Read full post:


Family Caregiver Alliance (FCA) Offers Fabulous Tool

The National Center on Caregiving at Family Caregiver Alliance (FCA) has added new and updated data to its terrific resource “Caregiving Across the States.” The database profiles caregiving and aging resources for each state and the District of Columbia, as well as information on publicly-funded caregiver support programs. This database is interactive. All you need to do is click on the map to find the state you are interested in researching. Click here to go to "Caregiving Across the States."


Alzheimer's vs. Dementia: What's the difference?

A woman with whom I work is questioning whether the diagnosis of Alzheimer's disease is correct for her father. I agreed that, from different things she's mentioned to me about her dad, I've wondered, too, if he actually had AD, or if it was vascular or another type of dementia (he'd had a stroke). I asked what type of doctor he'd seen, and suggested a specialist, since he'd seen only his family physician. After the one physician diagnosed him with Alzheimer's, they put him on medication to slow the disease, though he still entered a nursing home. In a week, my friend will take her dad to a neurologist and they will run some tests.

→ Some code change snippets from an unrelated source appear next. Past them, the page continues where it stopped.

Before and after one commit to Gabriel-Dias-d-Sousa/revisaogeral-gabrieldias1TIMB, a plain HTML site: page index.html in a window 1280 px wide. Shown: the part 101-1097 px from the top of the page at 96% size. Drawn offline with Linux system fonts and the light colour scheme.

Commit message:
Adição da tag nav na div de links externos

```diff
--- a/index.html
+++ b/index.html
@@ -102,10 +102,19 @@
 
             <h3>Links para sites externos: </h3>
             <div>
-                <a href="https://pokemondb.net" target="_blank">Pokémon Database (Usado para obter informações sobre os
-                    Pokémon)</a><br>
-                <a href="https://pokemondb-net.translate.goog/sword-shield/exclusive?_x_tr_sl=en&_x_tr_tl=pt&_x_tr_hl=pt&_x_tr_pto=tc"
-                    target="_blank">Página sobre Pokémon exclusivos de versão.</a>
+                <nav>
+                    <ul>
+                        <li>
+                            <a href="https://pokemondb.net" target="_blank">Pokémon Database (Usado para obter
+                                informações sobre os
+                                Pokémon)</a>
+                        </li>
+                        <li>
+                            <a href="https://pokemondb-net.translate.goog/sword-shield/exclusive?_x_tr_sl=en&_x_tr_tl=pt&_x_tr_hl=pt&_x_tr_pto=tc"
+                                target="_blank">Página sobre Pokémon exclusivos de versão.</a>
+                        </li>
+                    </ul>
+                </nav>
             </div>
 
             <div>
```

So, for general purposes, what is the difference between dementia and Alzheimer's disease?  David Roeltgen, MD, wrote a good, understandable article on this subject for ouralzheimers.com. If you're interested in an overview, I suggest you click here and read "The Difference Between Dementia and Alzheimer's Disease."


Classic Career Book Updated for Retirement

Whatcolorparachut_3 The classic career book, What Color Is Your Parachute?, has been updated for baby boomers. I can also see the book as a way for younger boomers to tactfully encourage a retired parent to consider the idea that some kind of work may make him or her more content than all day golf has been doing (ever had a newly retired dad hanging around telling you exactly how to do everything you've been doing for the last 30 years?).

Continue reading "Classic Career Book Updated for Retirement" »


For Dementia Patients, Drugs Shouldn't Be Used to Control

I'm hearing, as a columnist, more questions about the use of medications to "calm" dementia patients. The Wall Street Journal recently ran an article titled Nursing Homes Struggle to Kick Drug Habit, written by Lucette Lagnado (discussed in a recent post by MK). Also, in the book "Old Age in a New Age," which I have reviewed on this site and will likely be referring to frequently, author Beth Baker cites drugs as a use of "restraint."

Read full article: